As settlers began filling the landscape, no home near the tree was ever raided by the Natives; they knew, through the tales of their elders, about the evil spirits that dwelled within the tree. Horses shied as ghostly shadows floated across the road toward the gnarled tree. Parents used the folklore as a disciplinary advantage; no child wanted to be eaten by the Hobble Knobble Gobble Tree. As time went by, the homesteaders had a tendency to forget and let down their guard; a child only disappeared every twenty-five years . . .more or less.
Meanwhile, the tree waited but now the time has come; once again, it hungered. Ten-year-old Abigail is about to find out if nightmares really can come true.
|File size:||343 KB|
|Age Range:||5 - 13 Years|
About the Author
I'm a librarian at a small Jr/Sr High School in Indiana. Finding books for reluctant readers is a challenge, but very rewarding when they find a book they can't put down.
I'm struggling with the empty nest syndrome, so I'm dusting off my manuscripts and sharing my stories.
I have two daughters - my youngest just graduated from college. I live in the country with a cat and a dog.
I enjoy attending Writer's Conferences around the Midwest.
I've been a member of the Society of Children's Book Writers and Illustrators since 2007.
Professor William Holt wrote:
When I was eight or nine, the four Great Books were Alice, The Water Babies, The Wind in the Willows, and Stuart Little. I don't know what the four Great Books will be for future generations, but if The Hobble Knobble Gobble Tree proves as popular with children everywhere as it deserves to, joining the Harry Potter books and who knows what else, college curricula will need revising and the name of Camille Singleton will become a household word.
You won't be disappointed. Or if you are, tell me why. I think it's a sheer, somewhat horrific delight. If a sundew or a Venus' fly trap can eat a bug, why can't a tree eat a kid?
Hey, it's no scarier than Hansel and Gretel or The Juniper Tree. And the children I know LOVE to be scared!
Professor Holt specialized in Creative Writing and British Literature at Tarrant County College in Fort Worth, Texas. He taught three writing classes and two that encompassed the entire range of British Literature. * Now enjoying retirement.
Alecia Stone, author of Talisman of El, wrote of The Hobble, Knobble, Gobble Tree:
I was pulled in right from the start. What an intriguing story you have here. Great, vivid descriptions that gave a great sense of place. Your characters felt real and the dialogue was spot on. What I like more than anything is that even though this is a children’s book, it’s not patronizing in any sense. I like the eerie tone.
This is very well written. I think you’re onto a winner and I’m certain you’ll go far.
Poppy Z. Brite, author of Lost Souls, wrote of Curse of the Golden Fly:

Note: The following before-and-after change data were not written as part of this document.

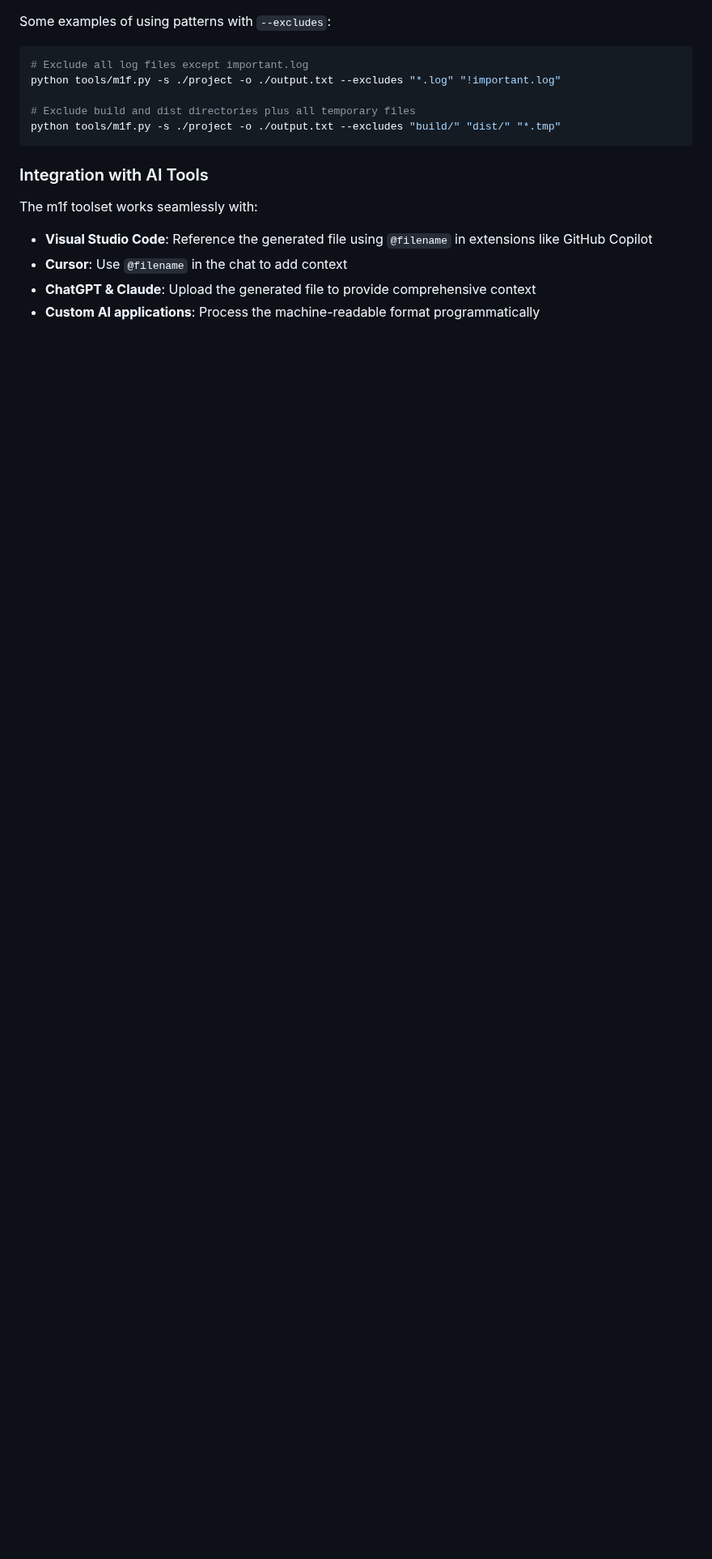
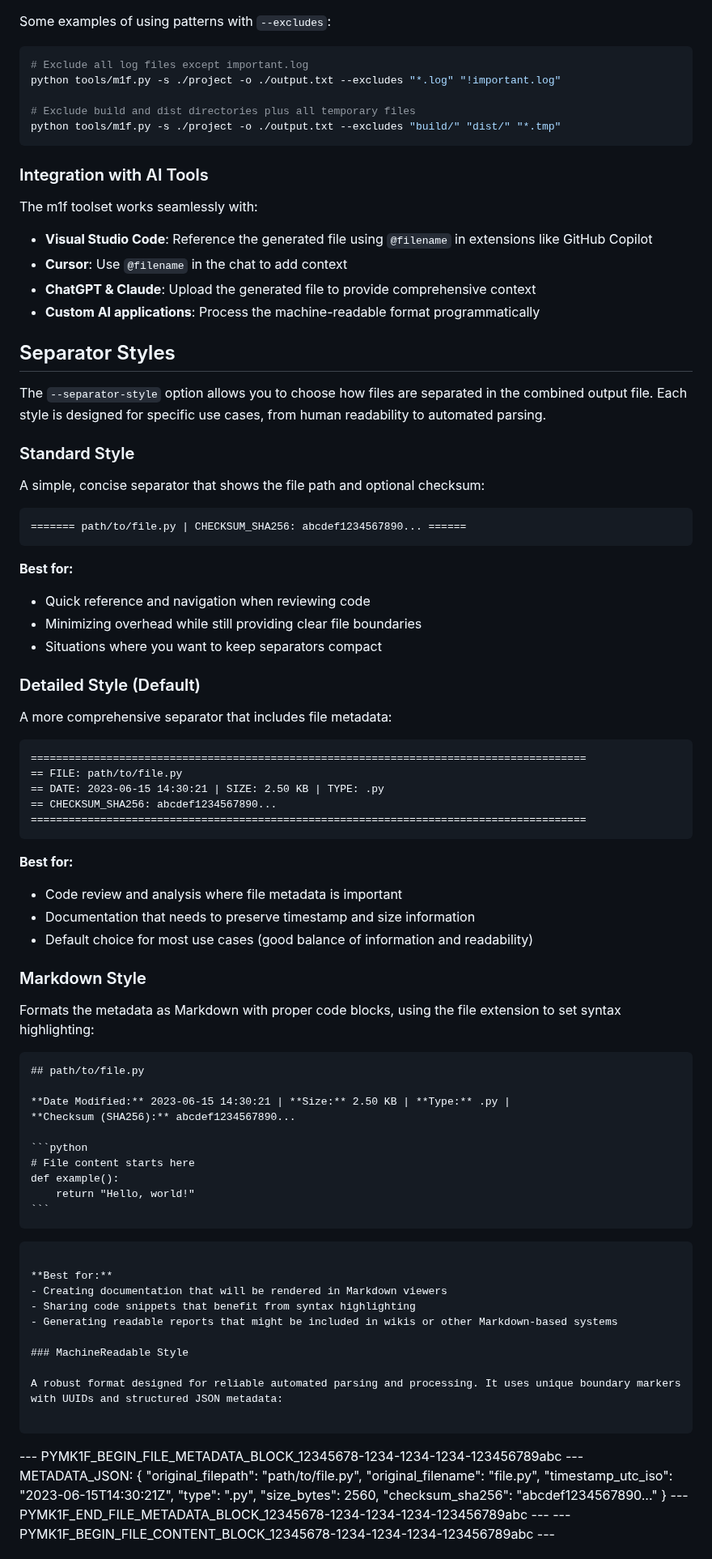
Before and after one commit to franz-agency/m1f, a Markdown page: README.md, the part around one of its changes. Shown at 81% size. GitHub-like rendering; blank space fills up the shorter version.

Commit message:
Enhance README with detailed separator styles for combined output files, including Standard, Detailed, Markdown, MachineReadable, and None styles. Update tasks/README to clarify usage of --include-dot-paths and --separator-style options.

`````diff
--- a/README.md
+++ b/README.md
@@ -422,3 +422,80 @@ The m1f toolset works seamlessly with:
 - **Custom AI applications**: Process the machine-readable format
   programmatically
 
+## Separator Styles
+
+The `--separator-style` option allows you to choose how files are separated in
+the combined output file. Each style is designed for specific use cases, from
+human readability to automated parsing.
+
+### Standard Style
+
+A simple, concise separator that shows the file path and optional checksum:
+
+```
+======= path/to/file.py | CHECKSUM_SHA256: abcdef1234567890... ======
+```
+
+**Best for:**
+
+- Quick reference and navigation when reviewing code
+- Minimizing overhead while still providing clear file boundaries
+- Situations where you want to keep separators compact
+
+### Detailed Style (Default)
+
+A more comprehensive separator that includes file metadata:
+
+```
+========================================================================================
+== FILE: path/to/file.py
+== DATE: 2023-06-15 14:30:21 | SIZE: 2.50 KB | TYPE: .py
+== CHECKSUM_SHA256: abcdef1234567890...
+========================================================================================
+```
+
+**Best for:**
+
+- Code review and analysis where file metadata is important
+- Documentation that needs to preserve timestamp and size information
+- Default choice for most use cases (good balance of information and
+  readability)
+
+### Markdown Style
+
+Formats the metadata as Markdown with proper code blocks, using the file
+extension to set syntax highlighting:
+
+````markdown
+## path/to/file.py
+
+**Date Modified:** 2023-06-15 14:30:21 | **Size:** 2.50 KB | **Type:** .py |
+**Checksum (SHA256):** abcdef1234567890...
+
+```python
+# File content starts here
+def example():
+    return "Hello, world!"
+```
+````
+
+```
+
+**Best for:**
+- Creating documentation that will be rendered in Markdown viewers
+- Sharing code snippets that benefit from syntax highlighting
+- Generating readable reports that might be included in wikis or other Markdown-based systems
+
+### MachineReadable Style
+
+A robust format designed for reliable automated parsing and processing. It uses unique boundary markers with UUIDs and structured JSON metadata:
+
+```
+
+--- PYMK1F_BEGIN_FILE_METADATA_BLOCK_12345678-1234-1234-1234-123456789abc ---
+METADATA_JSON: { "original_filepath": "path/to/file.py", "original_filename":
+"file.py", "timestamp_utc_iso": "2023-06-15T14:30:21Z", "type": ".py",
+"size_bytes": 2560, "checksum_sha256": "abcdef1234567890..." } ---
+PYMK1F_END_FILE_METADATA_BLOCK_12345678-1234-1234-1234-123456789abc --- ---
+PYMK1F_BEGIN_FILE_CONTENT_BLOCK_12345678-1234-1234-1234-123456789abc ---
+
`````
Also changed, not shown: other parts of README.md (+40 -1 lines), tasks/README.md (+3 -3 lines).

The story is compelling, the characters appealing, the authorial voice clear and often quite funny. As a writer, you are what teachers from the Young Writers' Workshops at UVA I attended in my teens used to call "a natural".
Gerry McCullough, author of Belfast Girls, wrote of Curse of the Golden Fly:
An interesting book with an unusual plot. The description of Lesley turning into a fly, seeing her hairy fly legs, and realising what was happening, was very striking. The prologue is a good hook. It's clear something is going to happen to whoever ends up with this golden object. Lesley and Samir, are excellently drawn characters, very individual, with good dialogue. The relationships in Lesley's family are very true to life, 'Dinner and a show every night,' is a great line; and over the six years since Samir left, it seems to be true that Lesley has turned into a bully. This is very unusual for a central character. We see the fear she instills into both pupils and even teachers, and hope that she intends to put things right, when she talks of dropping in on people later. Plenty here to make me read on.
Raymond Nickford, author of Cupboard of Skeletons, wrote of Curse of the Golden Fly:
Lesley and Samir are an endearing portrait of young love. The treehouse scene where Samir gives Lesley the magic fly is particularly engaging.
Lesley's metamorphosis will leave the mouths of many a child - and indeed adult - agape, her return to the recognisable Lesley engineered with a subtle psychology as she tentatively readjusts herself to being a person again.
The description was consistently good; the scene in the tomb very atmospheric, the whole effect bound to maintain the involvement of the YA reader when combined with the fluous prose and easily readable style.